Shade and cooling

There are additional risks for the ‘public health’ sector due to, among other things, worsening heat waves and fires. In the summer of 2022, an estimated 60,000 to 70,000 people will have died prematurely due to heat. According to the agency, policy should focus more on vulnerable groups, such as the elderly. For example, there should be more greenery in cities, for shade and cooling.

Extreme fires also raged in 2022 and last year in Greece, Portugal and Italy, among others, with dozens of deaths. In the Netherlands, researchers already called for more measures against wildfires last January.

The ‘economy and finance’ sector is also at risk. Financial institutions already have to carry out a climate stress test, but do not take into account the combined effects of risks (such as heat and drought). European solidarity funds have already been oversubscribed due to costly events such as floods and wildfires.

Of the five sectors examined, ecosystems are most at risk. For example, maritime and coastal areas are already experiencing marine heat waves, acidification and the expansion of anoxic areas due to warming. But here too, it is not just climate change that determines the severity of the situation. The level of overfishing and pollution, for example, also has an influence.
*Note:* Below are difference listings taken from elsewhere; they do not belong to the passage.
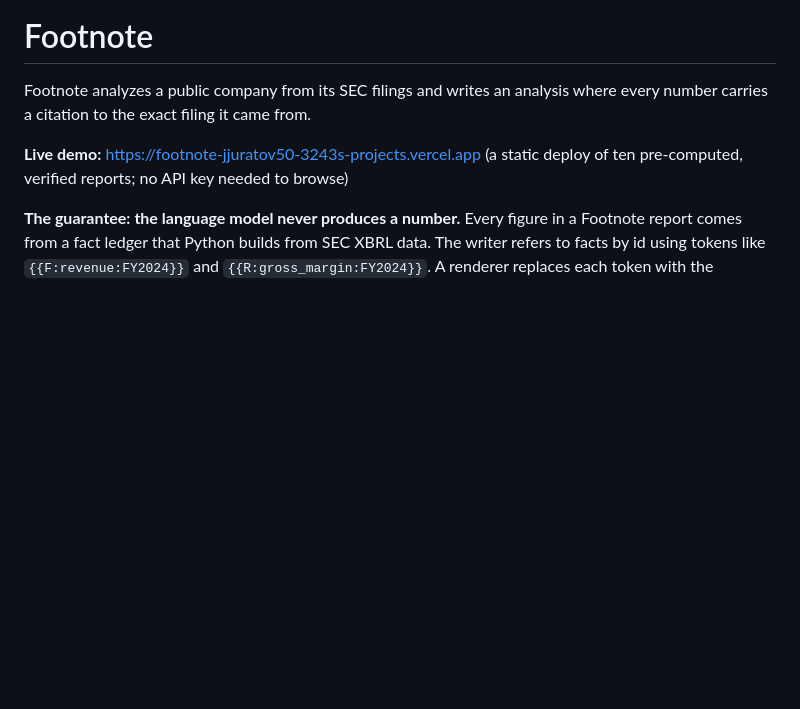
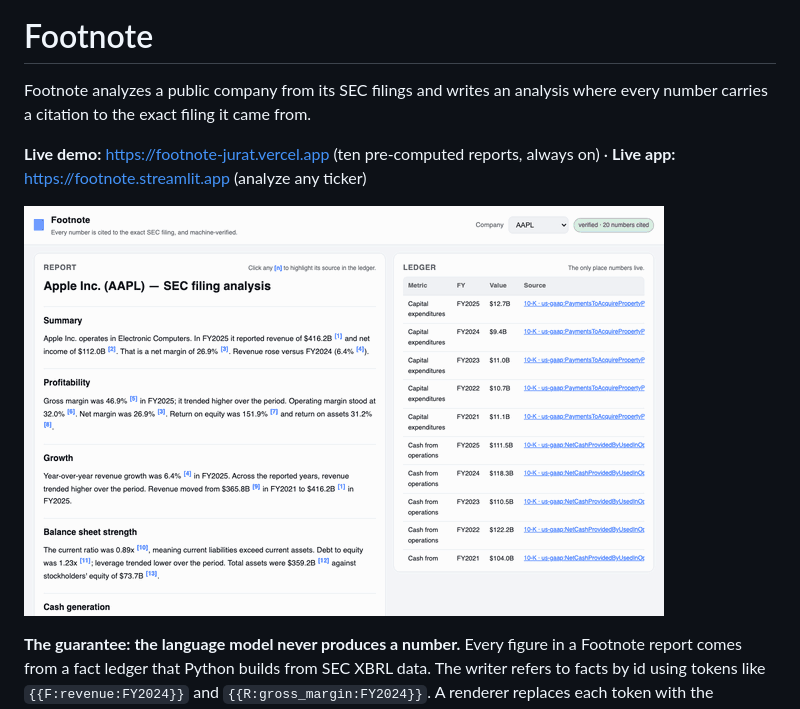
Before and after one commit to jurat11/footnote, a Markdown page: README.md, the part around the change. Drawn GitHub-style; pictures changed too: docs/demo.gif (added); blank space fills up the shorter version.

```diff
--- a/README.md
+++ b/README.md
@@ -3,8 +3,10 @@
 Footnote analyzes a public company from its SEC filings and writes an analysis where
 every number carries a citation to the exact filing it came from.
 
-**Live demo:** https://footnote-jjuratov50-3243s-projects.vercel.app
-(a static deploy of ten pre-computed, verified reports; no API key needed to browse)
+**Live demo:** https://footnote-jurat.vercel.app (ten pre-computed reports, always on)
+· **Live app:** https://footnote.streamlit.app (analyze any ticker)
+
+![Footnote demo](docs/demo.gif)
 
 **The guarantee: the language model never produces a number.** Every figure in a
 Footnote report comes from a fact ledger that Python builds from SEC XBRL data. The
```
Also changed, not shown: 5 other files.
Smarter, faster and wider

The agency advises the EU and Member States to do more to protect nature. The just adopted European Nature and Recovery Act helps with this, but according to the agency, more is needed.

This also applies in a broader sense. Everything necessary is happening, but it is too little, too slow, according to the agency. For example, at the beginning of 2021, the European Commission published a ‘adaptation strategy‘ adopted – a strategy to adapt to climate change smarter, faster and more widely. But its goals are vague, and member states’ efforts are often voluntary, the agency believes.

The European Environment Agency carried out the analysis on behalf of the European Commission. It was urged to carry out such an analysis by the European Parliament in September 2022 adopted a resolution to conduct research into the risks of climate change, in particular drought, fires and other extreme weather phenomena.